The President of the African Development Bank Group, Dr. Akinwumi Adesina, has said that inadequate power supply is negatively affecting the growth of Nigerian industries.Speaking at the meeting of the Manufacturers Association of Nigeria (MAN) on Tuesday in Abuja, Adesina said: “Today, no business can survive in Nigeria without generators.”
“Consequently, the abnormal has become normal. Unless Nigeria decisively tackles its energy deficiency and reliability, its industries will always remain uncompetitive.”
Dr. Adesina, who was a former Minister of Agriculture in Nigeria lamented the country’s failure to diversify its export base to high-value market products, adding that the country has focused more on replacing imports and saving the naira rather than deliberately pursuing wealth creation and value-added manufacturing.
He noted that Nigeria has failed to position itself for economic growth and achievements, the type attained by developing countries like Vietnam and Malaysia.
“While for decades the share of manufacturing in Nigeria’s GDP, has hovered around 7%, the nation has not been able to extricate itself from the comatose of its industrial manufacturing sector to unleash the fullness of its potential.
“The performance of the manufacturing sector in the past five years have been poor. Between 2015-2017, the sector declined by -1.5%, -4.3% and -0.2%. This is in sharp contrast to the dynamic and rapid performance of manufacturing in Asian countries, such as Singapore, Malaysia and China.
“While Asian countries have focused on the export of manufactured products, Nigeria’s approach has been on import substitution. The manufacturing sector of Nigeria represents only 3% of total revenues from exports, but accounts for 50% of imports in the country. Instead of being forward looking in expanding the share of the manufactured goods in its total export revenue, Nigeria focuses on the model of import substitution.
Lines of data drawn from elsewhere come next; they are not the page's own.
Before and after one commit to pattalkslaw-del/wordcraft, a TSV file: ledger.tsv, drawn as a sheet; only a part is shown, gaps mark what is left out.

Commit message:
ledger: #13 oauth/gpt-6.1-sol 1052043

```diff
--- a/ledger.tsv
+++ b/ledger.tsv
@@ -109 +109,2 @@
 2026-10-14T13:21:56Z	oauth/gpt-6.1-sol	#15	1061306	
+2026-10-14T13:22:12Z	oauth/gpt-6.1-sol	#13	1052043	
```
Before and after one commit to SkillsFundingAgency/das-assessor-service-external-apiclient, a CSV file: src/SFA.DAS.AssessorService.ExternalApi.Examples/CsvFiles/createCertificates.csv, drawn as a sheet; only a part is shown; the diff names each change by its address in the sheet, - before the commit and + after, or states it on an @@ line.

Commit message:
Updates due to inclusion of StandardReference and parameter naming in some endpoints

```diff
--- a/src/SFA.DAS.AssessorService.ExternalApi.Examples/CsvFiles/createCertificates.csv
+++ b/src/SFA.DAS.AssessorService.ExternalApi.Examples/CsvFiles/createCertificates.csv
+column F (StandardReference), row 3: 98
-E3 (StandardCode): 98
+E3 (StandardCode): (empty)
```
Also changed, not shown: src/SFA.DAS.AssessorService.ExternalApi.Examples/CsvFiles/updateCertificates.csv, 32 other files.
“Import substitution, while important, is a very restrictive vision. It looks towards survival, instead of looking to create wealth through greater export market and value diversification. The end result is a manufacturing sector that cannot develop nor compete globally, but limits itself to “survival mode, not a “global manufacturing growth mode,” local media reports on Wednesday quoted Adesina as saying.
According to Adesina, Nigeria must have a greater ambition for its manufacturing sector by integrating and rapidly moving up global and regional value chains in areas of comparative advantage; “by and by driving greater specialisation and competitiveness”.
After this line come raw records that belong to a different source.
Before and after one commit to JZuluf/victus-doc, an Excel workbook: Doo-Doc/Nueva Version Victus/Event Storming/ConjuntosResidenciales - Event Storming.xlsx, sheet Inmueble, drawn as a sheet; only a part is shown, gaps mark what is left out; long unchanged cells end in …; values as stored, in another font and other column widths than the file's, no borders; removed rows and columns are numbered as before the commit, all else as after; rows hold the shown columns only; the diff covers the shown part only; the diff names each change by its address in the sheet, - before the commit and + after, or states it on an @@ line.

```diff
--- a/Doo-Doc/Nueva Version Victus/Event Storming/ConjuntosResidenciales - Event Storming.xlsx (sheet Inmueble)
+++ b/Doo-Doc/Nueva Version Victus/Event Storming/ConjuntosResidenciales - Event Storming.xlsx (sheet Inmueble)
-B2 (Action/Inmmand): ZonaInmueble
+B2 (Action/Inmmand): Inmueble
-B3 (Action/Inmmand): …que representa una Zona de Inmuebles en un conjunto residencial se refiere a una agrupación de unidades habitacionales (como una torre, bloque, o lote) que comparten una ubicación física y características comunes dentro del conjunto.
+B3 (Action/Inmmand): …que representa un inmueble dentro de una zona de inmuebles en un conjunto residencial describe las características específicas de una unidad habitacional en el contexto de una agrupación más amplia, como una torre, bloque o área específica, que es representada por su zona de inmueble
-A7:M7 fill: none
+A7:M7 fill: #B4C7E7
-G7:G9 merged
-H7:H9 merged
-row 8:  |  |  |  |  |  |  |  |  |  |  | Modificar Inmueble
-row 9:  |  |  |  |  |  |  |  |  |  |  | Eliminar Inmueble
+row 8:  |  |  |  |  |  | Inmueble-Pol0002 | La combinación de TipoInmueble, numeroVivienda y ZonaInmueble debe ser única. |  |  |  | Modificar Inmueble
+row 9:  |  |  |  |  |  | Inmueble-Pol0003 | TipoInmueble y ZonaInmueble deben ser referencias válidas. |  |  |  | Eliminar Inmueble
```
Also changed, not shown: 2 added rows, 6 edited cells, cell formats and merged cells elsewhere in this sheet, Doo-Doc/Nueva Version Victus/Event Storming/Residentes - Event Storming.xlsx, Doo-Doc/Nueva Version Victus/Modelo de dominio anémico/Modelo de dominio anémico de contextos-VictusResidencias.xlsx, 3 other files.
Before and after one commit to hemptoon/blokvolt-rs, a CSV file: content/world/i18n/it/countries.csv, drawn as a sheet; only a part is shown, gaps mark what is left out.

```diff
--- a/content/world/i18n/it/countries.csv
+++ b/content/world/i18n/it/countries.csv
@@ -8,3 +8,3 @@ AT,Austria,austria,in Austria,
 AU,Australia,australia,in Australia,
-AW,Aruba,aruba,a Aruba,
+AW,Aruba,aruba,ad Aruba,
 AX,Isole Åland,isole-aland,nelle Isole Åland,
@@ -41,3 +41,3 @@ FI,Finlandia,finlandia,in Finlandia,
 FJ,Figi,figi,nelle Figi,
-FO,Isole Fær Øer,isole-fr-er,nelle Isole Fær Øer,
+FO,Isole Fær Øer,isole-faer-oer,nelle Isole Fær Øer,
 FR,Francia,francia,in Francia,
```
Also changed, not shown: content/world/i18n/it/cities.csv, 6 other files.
In her speech at the meeting, the Director-General of the World Trade Organisation, Dr. Ngozi Okonjo-Iweala noted that trade was a key part in the global economic recovery and called for more support for micro, small and medium enterprises.
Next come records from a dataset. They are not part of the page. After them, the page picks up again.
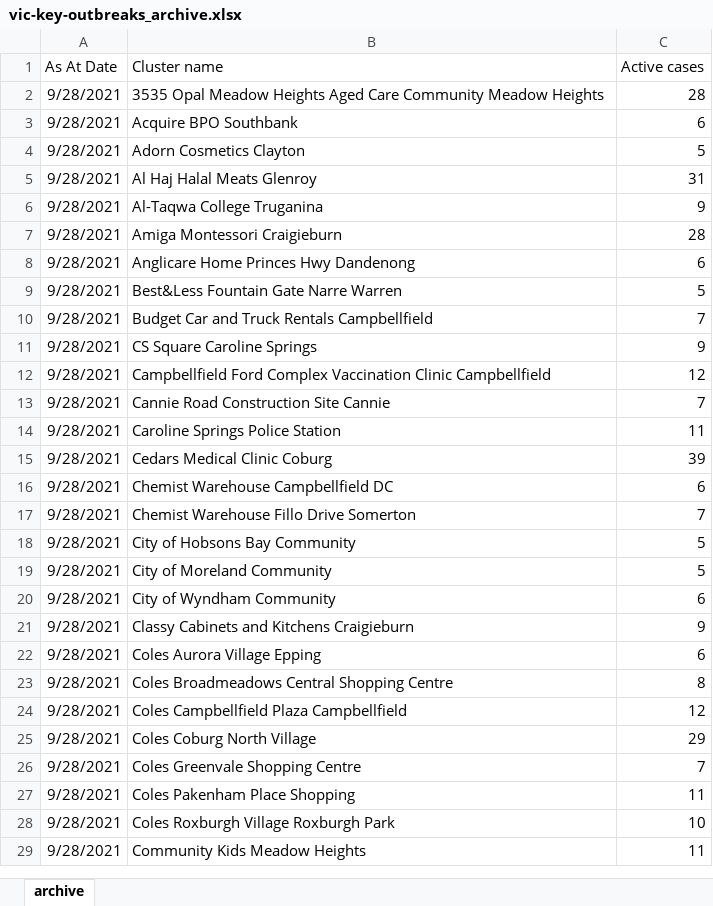
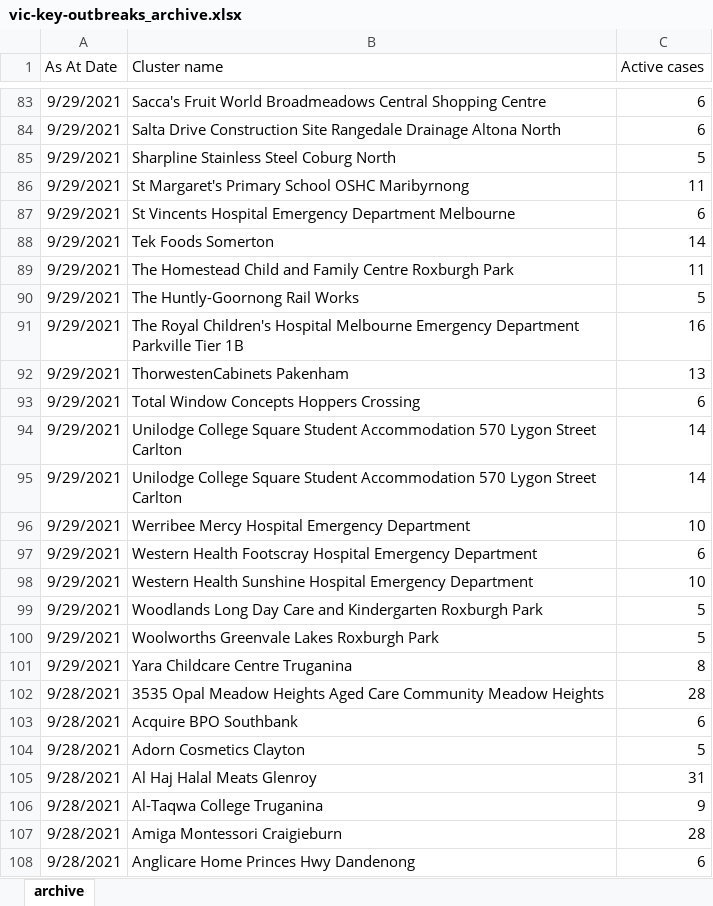
Before and after one commit to Mike-Honey/covid-19-outbreak-paths, an Excel workbook: vic-key-outbreaks_archive.xlsx, sheet archive, drawn as a sheet; only a part is shown, gaps mark what is left out; the shorter side is filled out with more unchanged rows; values as stored, in another font and other column widths than the file's, no borders; table styles not drawn; the diff covers the shown part only; the diff names each change by its address in the sheet, - before the commit and + after, or states it on an @@ line.

```diff
--- a/vic-key-outbreaks_archive.xlsx (sheet archive)
+++ b/vic-key-outbreaks_archive.xlsx (sheet archive)
+row 83: 9/29/2021 | Sacca's Fruit World Broadmeadows Central Shopping Centre | 6
+row 84: 9/29/2021 | Salta Drive Construction Site Rangedale Drainage Altona North | 6
+row 85: 9/29/2021 | Sharpline Stainless Steel Coburg North | 5
+row 86: 9/29/2021 | St Margaret's Primary School OSHC Maribyrnong | 11
+row 87: 9/29/2021 | St Vincents Hospital Emergency Department Melbourne | 6
+row 88: 9/29/2021 | Tek Foods Somerton | 14
+row 89: 9/29/2021 | The Homestead Child and Family Centre Roxburgh Park | 11
+row 90: 9/29/2021 | The Huntly-Goornong Rail Works | 5
+row 91: 9/29/2021 | The Royal Children's Hospital Melbourne Emergency Department Parkville Tier 1B | 16
+row 92: 9/29/2021 | ThorwestenCabinets Pakenham | 13
+row 93: 9/29/2021 | Total Window Concepts Hoppers Crossing | 6
+row 94: 9/29/2021 | Unilodge College Square Student Accommodation 570 Lygon Street Carlton | 14
+row 95: 9/29/2021 | Unilodge College Square Student Accommodation 570 Lygon Street Carlton | 14
+row 96: 9/29/2021 | Werribee Mercy Hospital Emergency Department | 10
+row 97: 9/29/2021 | Western Health Footscray Hospital Emergency Department | 6
+row 98: 9/29/2021 | Western Health Sunshine Hospital Emergency Department | 10
+row 99: 9/29/2021 | Woodlands Long Day Care and Kindergarten Roxburgh Park | 5
+row 100: 9/29/2021 | Woolworths Greenvale Lakes Roxburgh Park | 5
+row 101: 9/29/2021 | Yara Childcare Centre Truganina | 8
```
Also changed, not shown: 81 added rows elsewhere in this sheet, vic-key-outbreaks_0.xlsx, vic-key-outbreaks_0_diff.xlsx, 1 other file.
“Poor countries need access to bigger markets to grow rapidly. With trade projected to grow at 10.8 percent this year, more than twice as fast as GDP, external demand will far outpace domestic demand for many countries, especially those on the wrong end of the k-shaped recovery.
“For Manufacturers, trade is also important because they need better access to imports as well as competitive logistics and other services critical to international competitiveness.
“Digital is very important here, especially for young Africans and the businesses they create; many businesses have been able to weather the pandemic because they were able to access the Internet and sell online.
“We should work harder, first to understand the barriers facing micro, medium and small enterprises in global trade and then to lower these barriers,” she said.